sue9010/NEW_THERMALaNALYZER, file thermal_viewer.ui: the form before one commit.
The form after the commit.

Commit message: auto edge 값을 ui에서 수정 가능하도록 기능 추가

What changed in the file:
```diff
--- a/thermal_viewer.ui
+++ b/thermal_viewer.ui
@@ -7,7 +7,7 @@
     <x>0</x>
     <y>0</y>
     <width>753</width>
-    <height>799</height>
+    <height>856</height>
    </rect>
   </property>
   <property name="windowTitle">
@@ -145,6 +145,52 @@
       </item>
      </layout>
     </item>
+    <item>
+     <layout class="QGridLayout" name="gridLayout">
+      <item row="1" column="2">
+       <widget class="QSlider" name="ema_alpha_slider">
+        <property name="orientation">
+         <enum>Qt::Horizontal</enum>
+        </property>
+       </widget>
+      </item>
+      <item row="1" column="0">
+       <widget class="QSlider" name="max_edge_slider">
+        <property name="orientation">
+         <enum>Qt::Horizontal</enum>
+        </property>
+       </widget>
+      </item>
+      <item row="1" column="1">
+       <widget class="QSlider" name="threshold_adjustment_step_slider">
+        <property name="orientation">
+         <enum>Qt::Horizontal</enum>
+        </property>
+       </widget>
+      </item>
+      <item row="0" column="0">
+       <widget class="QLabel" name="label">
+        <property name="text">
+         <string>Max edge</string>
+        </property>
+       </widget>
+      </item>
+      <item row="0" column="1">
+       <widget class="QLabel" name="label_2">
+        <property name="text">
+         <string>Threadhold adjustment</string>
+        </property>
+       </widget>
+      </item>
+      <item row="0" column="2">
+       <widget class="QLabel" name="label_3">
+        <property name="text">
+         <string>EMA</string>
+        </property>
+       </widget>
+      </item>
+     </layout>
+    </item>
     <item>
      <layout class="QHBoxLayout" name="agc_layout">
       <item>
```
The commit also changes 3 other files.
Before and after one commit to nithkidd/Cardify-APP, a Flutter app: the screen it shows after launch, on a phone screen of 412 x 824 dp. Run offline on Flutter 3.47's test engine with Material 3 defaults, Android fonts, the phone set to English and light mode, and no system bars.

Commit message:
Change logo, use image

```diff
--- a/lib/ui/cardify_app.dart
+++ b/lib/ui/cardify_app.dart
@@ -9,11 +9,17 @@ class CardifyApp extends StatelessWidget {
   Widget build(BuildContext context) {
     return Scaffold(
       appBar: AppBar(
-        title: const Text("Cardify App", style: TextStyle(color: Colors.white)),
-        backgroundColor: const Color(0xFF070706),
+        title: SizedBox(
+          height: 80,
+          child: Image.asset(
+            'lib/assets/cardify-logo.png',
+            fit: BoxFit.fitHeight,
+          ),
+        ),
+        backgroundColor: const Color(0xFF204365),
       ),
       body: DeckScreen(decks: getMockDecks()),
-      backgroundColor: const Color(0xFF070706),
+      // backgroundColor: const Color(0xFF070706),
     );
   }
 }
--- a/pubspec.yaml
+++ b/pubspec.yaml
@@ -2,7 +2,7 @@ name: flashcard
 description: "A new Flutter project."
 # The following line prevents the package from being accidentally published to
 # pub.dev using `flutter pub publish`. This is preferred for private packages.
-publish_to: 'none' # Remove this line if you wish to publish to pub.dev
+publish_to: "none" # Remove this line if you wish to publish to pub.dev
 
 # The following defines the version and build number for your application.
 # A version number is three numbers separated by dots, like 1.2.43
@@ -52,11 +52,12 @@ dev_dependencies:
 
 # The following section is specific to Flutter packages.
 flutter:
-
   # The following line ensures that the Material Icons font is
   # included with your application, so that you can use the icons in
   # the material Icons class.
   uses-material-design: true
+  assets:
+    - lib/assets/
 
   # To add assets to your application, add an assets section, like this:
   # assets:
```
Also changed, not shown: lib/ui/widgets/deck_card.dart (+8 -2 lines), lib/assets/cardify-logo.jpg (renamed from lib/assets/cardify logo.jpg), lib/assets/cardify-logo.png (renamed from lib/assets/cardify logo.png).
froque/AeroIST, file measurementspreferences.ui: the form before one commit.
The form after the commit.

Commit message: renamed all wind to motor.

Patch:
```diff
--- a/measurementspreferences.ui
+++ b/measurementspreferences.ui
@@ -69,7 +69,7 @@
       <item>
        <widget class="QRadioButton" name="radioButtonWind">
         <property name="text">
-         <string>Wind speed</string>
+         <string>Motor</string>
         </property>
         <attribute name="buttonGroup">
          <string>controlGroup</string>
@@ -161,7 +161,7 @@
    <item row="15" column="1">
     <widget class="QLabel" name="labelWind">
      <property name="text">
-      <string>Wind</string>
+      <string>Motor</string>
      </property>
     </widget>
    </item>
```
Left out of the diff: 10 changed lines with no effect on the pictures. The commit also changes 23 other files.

▶ **INSTRUCTIONS TO FOLLOW**
Write out every line of the listing that holds the word "column".

▶ **FINAL ANSWER**
+      <item row="1" column="2">
+      <item row="1" column="0">
+      <item row="1" column="1">
+      <item row="0" column="0">
+      <item row="0" column="1">
+      <item row="0" column="2">
    <item row="15" column="1">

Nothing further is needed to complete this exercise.